All that is needed is the listing, given back exactly.

------

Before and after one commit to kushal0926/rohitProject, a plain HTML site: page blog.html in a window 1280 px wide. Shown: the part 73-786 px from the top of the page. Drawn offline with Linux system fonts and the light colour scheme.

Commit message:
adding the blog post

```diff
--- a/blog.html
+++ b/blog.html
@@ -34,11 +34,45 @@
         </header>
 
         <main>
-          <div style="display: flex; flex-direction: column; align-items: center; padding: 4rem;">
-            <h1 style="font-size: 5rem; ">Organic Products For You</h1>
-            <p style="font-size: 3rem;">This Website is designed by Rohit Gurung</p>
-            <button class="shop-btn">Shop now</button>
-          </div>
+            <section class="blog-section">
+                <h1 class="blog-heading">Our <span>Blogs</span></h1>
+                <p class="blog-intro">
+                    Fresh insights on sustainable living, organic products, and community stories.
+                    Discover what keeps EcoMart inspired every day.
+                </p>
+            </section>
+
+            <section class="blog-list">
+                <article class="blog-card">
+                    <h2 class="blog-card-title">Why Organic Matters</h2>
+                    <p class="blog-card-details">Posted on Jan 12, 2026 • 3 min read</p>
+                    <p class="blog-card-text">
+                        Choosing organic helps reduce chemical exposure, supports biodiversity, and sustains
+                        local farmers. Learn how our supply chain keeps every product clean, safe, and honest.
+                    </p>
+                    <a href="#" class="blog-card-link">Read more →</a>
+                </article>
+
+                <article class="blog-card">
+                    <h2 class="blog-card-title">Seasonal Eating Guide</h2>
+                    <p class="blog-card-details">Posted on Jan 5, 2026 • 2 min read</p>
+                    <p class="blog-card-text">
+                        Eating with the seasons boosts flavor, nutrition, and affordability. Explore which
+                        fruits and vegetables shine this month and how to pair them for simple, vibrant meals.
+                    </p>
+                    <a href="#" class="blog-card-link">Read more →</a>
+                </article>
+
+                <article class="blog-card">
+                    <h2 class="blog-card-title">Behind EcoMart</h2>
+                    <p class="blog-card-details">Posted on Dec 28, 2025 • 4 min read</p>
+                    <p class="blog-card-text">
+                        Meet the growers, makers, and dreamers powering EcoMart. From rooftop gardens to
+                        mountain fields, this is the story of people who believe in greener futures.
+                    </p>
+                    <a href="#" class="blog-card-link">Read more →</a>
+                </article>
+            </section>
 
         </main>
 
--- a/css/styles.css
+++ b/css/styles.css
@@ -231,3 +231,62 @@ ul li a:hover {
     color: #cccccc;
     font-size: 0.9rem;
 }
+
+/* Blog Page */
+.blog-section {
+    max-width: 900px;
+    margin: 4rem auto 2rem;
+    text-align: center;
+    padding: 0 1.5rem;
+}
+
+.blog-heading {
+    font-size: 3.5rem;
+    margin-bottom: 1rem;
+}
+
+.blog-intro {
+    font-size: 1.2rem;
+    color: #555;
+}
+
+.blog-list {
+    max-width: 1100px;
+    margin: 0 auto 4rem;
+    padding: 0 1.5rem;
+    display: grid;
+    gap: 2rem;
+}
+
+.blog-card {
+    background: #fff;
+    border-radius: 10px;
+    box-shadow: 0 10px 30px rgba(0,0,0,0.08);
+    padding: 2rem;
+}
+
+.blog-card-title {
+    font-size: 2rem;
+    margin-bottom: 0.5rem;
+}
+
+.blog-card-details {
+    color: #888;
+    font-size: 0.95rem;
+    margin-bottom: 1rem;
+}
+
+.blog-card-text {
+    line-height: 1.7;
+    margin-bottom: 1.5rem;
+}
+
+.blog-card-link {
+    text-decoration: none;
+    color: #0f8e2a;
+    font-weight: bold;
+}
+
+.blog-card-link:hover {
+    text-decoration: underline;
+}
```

------

» Solution for this task
Before and after one commit to kushal0926/rohitProject, a plain HTML site: page blog.html in a window 1280 px wide. Shown: the part 73-786 px from the top of the page. Drawn offline with Linux system fonts and the light colour scheme.

Commit message:
adding the blog post

```diff
--- a/blog.html
+++ b/blog.html
@@ -34,11 +34,45 @@
         </header>
 
         <main>
-          <div style="display: flex; flex-direction: column; align-items: center; padding: 4rem;">
-            <h1 style="font-size: 5rem; ">Organic Products For You</h1>
-            <p style="font-size: 3rem;">This Website is designed by Rohit Gurung</p>
-            <button class="shop-btn">Shop now</button>
-          </div>
+            <section class="blog-section">
+                <h1 class="blog-heading">Our <span>Blogs</span></h1>
+                <p class="blog-intro">
+                    Fresh insights on sustainable living, organic products, and community stories.
+                    Discover what keeps EcoMart inspired every day.
+                </p>
+            </section>
+
+            <section class="blog-list">
+                <article class="blog-card">
+                    <h2 class="blog-card-title">Why Organic Matters</h2>
+                    <p class="blog-card-details">Posted on Jan 12, 2026 • 3 min read</p>
+                    <p class="blog-card-text">
+                        Choosing organic helps reduce chemical exposure, supports biodiversity, and sustains
+                        local farmers. Learn how our supply chain keeps every product clean, safe, and honest.
+                    </p>
+                    <a href="#" class="blog-card-link">Read more →</a>
+                </article>
+
+                <article class="blog-card">
+                    <h2 class="blog-card-title">Seasonal Eating Guide</h2>
+                    <p class="blog-card-details">Posted on Jan 5, 2026 • 2 min read</p>
+                    <p class="blog-card-text">
+                        Eating with the seasons boosts flavor, nutrition, and affordability. Explore which
+                        fruits and vegetables shine this month and how to pair them for simple, vibrant meals.
+                    </p>
+                    <a href="#" class="blog-card-link">Read more →</a>
+                </article>
+
+                <article class="blog-card">
+                    <h2 class="blog-card-title">Behind EcoMart</h2>
+                    <p class="blog-card-details">Posted on Dec 28, 2025 • 4 min read</p>
+                    <p class="blog-card-text">
+                        Meet the growers, makers, and dreamers powering EcoMart. From rooftop gardens to
+                        mountain fields, this is the story of people who believe in greener futures.
+                    </p>
+                    <a href="#" class="blog-card-link">Read more →</a>
+                </article>
+            </section>
 
         </main>
 
--- a/css/styles.css
+++ b/css/styles.css
@@ -231,3 +231,62 @@ ul li a:hover {
     color: #cccccc;
     font-size: 0.9rem;
 }
+
+/* Blog Page */
+.blog-section {
+    max-width: 900px;
+    margin: 4rem auto 2rem;
+    text-align: center;
+    padding: 0 1.5rem;
+}
+
+.blog-heading {
+    font-size: 3.5rem;
+    margin-bottom: 1rem;
+}
+
+.blog-intro {
+    font-size: 1.2rem;
+    color: #555;
+}
+
+.blog-list {
+    max-width: 1100px;
+    margin: 0 auto 4rem;
+    padding: 0 1.5rem;
+    display: grid;
+    gap: 2rem;
+}
+
+.blog-card {
+    background: #fff;
+    border-radius: 10px;
+    box-shadow: 0 10px 30px rgba(0,0,0,0.08);
+    padding: 2rem;
+}
+
+.blog-card-title {
+    font-size: 2rem;
+    margin-bottom: 0.5rem;
+}
+
+.blog-card-details {
+    color: #888;
+    font-size: 0.95rem;
+    margin-bottom: 1rem;
+}
+
+.blog-card-text {
+    line-height: 1.7;
+    margin-bottom: 1.5rem;
+}
+
+.blog-card-link {
+    text-decoration: none;
+    color: #0f8e2a;
+    font-weight: bold;
+}
+
+.blog-card-link:hover {
+    text-decoration: underline;
+}
```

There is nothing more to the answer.